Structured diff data
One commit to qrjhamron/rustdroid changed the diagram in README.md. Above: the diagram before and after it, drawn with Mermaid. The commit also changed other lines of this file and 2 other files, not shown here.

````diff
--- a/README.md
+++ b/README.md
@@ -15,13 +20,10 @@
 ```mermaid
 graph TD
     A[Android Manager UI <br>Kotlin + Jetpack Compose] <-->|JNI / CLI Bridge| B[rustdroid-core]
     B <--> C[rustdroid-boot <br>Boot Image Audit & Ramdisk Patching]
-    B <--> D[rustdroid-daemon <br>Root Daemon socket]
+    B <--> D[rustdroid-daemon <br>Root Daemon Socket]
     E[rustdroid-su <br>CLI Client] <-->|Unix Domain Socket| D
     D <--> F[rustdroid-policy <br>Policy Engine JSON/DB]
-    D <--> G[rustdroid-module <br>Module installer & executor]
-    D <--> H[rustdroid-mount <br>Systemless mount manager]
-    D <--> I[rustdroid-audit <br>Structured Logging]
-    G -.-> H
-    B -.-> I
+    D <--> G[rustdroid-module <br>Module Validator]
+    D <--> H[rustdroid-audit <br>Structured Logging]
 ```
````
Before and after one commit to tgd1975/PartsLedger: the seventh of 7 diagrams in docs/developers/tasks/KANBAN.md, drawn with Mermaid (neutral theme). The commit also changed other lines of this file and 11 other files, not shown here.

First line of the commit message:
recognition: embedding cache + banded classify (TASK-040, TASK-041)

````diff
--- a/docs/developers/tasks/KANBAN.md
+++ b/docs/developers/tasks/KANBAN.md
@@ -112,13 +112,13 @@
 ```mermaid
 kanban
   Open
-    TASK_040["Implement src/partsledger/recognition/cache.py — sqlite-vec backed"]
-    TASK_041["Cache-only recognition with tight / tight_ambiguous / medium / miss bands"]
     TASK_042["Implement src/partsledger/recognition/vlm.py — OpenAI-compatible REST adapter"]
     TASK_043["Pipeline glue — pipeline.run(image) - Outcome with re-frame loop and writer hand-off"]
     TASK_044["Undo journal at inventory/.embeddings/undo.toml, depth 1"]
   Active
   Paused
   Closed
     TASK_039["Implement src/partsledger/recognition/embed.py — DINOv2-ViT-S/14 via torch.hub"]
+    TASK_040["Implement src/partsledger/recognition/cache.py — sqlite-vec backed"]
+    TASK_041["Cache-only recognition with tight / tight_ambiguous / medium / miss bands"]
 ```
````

...

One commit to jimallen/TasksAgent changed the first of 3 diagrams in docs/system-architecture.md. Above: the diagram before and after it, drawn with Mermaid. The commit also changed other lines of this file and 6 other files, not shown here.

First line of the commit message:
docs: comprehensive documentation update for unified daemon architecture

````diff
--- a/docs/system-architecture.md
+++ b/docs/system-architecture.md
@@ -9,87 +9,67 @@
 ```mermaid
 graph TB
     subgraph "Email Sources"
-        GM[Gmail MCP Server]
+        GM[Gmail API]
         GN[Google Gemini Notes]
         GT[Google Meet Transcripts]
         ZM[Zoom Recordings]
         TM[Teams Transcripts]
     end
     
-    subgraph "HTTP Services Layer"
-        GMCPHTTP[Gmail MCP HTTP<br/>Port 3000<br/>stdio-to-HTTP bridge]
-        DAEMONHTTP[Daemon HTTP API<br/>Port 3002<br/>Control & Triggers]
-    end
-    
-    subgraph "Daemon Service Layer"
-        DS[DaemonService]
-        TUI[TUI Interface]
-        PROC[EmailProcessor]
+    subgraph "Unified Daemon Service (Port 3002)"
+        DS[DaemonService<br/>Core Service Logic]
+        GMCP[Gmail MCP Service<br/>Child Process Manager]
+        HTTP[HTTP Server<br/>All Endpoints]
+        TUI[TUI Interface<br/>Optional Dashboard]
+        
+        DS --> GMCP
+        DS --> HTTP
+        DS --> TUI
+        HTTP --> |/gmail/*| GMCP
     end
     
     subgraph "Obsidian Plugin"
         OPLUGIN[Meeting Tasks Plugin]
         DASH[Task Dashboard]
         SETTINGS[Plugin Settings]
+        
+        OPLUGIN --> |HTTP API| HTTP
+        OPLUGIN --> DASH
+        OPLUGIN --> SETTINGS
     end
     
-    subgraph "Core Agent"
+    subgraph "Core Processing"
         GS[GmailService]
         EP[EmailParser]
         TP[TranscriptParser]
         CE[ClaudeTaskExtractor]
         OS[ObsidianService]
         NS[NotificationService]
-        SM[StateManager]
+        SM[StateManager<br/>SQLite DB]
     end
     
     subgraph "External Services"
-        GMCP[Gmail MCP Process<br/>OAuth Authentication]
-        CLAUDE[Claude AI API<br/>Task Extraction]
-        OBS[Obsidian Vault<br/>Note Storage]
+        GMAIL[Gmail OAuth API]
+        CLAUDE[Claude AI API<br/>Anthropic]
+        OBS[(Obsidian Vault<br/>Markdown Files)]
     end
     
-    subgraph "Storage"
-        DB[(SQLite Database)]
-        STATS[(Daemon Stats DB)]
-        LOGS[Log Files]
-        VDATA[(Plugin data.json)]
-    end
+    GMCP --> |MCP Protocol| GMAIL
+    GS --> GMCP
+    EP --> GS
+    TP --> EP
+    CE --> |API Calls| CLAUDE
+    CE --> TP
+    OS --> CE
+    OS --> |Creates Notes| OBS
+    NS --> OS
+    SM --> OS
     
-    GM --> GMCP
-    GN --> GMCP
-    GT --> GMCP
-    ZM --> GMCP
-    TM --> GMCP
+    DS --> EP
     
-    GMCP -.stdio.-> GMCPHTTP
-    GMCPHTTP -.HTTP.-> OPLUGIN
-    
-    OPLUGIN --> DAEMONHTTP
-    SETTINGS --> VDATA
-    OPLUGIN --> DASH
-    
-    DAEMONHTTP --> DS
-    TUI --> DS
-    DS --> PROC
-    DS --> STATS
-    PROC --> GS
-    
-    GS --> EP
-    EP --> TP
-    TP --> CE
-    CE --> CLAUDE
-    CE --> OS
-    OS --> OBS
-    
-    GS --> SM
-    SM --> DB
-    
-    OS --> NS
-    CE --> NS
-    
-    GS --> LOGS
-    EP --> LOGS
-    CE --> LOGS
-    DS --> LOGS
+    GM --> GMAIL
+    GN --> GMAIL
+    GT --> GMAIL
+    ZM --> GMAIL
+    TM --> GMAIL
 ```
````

EXERCISE BRIEF
Filter the data, keeping only the lines that contain "LOGS".

SOLUTION FOR THIS PROBLEM
-        LOGS[Log Files]
-    GS --> LOGS
-    EP --> LOGS
-    CE --> LOGS
-    DS --> LOGS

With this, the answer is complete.